Output all records precisely as written.
-- Provided entries follows --
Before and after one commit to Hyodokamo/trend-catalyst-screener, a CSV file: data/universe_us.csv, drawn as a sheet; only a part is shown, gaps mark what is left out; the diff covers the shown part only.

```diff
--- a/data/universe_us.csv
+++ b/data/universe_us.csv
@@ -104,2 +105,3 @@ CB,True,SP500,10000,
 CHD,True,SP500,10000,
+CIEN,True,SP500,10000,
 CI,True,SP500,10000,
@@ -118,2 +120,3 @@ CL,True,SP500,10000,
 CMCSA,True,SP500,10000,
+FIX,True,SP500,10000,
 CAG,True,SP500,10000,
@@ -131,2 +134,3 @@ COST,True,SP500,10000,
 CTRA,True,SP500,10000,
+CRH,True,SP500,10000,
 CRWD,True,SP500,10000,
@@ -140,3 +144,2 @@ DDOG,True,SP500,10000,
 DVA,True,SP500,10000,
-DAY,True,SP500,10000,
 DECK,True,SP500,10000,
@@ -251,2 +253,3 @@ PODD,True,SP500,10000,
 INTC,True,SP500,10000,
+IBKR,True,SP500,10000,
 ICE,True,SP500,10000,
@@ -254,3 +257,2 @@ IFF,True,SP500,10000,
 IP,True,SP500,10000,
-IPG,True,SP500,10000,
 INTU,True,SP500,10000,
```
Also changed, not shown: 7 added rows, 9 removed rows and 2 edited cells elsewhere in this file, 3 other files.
-- Provided entries concluded --
Answer for this exercise:
Before and after one commit to Hyodokamo/trend-catalyst-screener, a CSV file: data/universe_us.csv, drawn as a sheet; only a part is shown, gaps mark what is left out; the diff covers the shown part only.

```diff
--- a/data/universe_us.csv
+++ b/data/universe_us.csv
@@ -104,2 +105,3 @@ CB,True,SP500,10000,
 CHD,True,SP500,10000,
+CIEN,True,SP500,10000,
 CI,True,SP500,10000,
@@ -118,2 +120,3 @@ CL,True,SP500,10000,
 CMCSA,True,SP500,10000,
+FIX,True,SP500,10000,
 CAG,True,SP500,10000,
@@ -131,2 +134,3 @@ COST,True,SP500,10000,
 CTRA,True,SP500,10000,
+CRH,True,SP500,10000,
 CRWD,True,SP500,10000,
@@ -140,3 +144,2 @@ DDOG,True,SP500,10000,
 DVA,True,SP500,10000,
-DAY,True,SP500,10000,
 DECK,True,SP500,10000,
@@ -251,2 +253,3 @@ PODD,True,SP500,10000,
 INTC,True,SP500,10000,
+IBKR,True,SP500,10000,
 ICE,True,SP500,10000,
@@ -254,3 +257,2 @@ IFF,True,SP500,10000,
 IP,True,SP500,10000,
-IPG,True,SP500,10000,
 INTU,True,SP500,10000,
```
Also changed, not shown: 7 added rows, 9 removed rows and 2 edited cells elsewhere in this file, 3 other files.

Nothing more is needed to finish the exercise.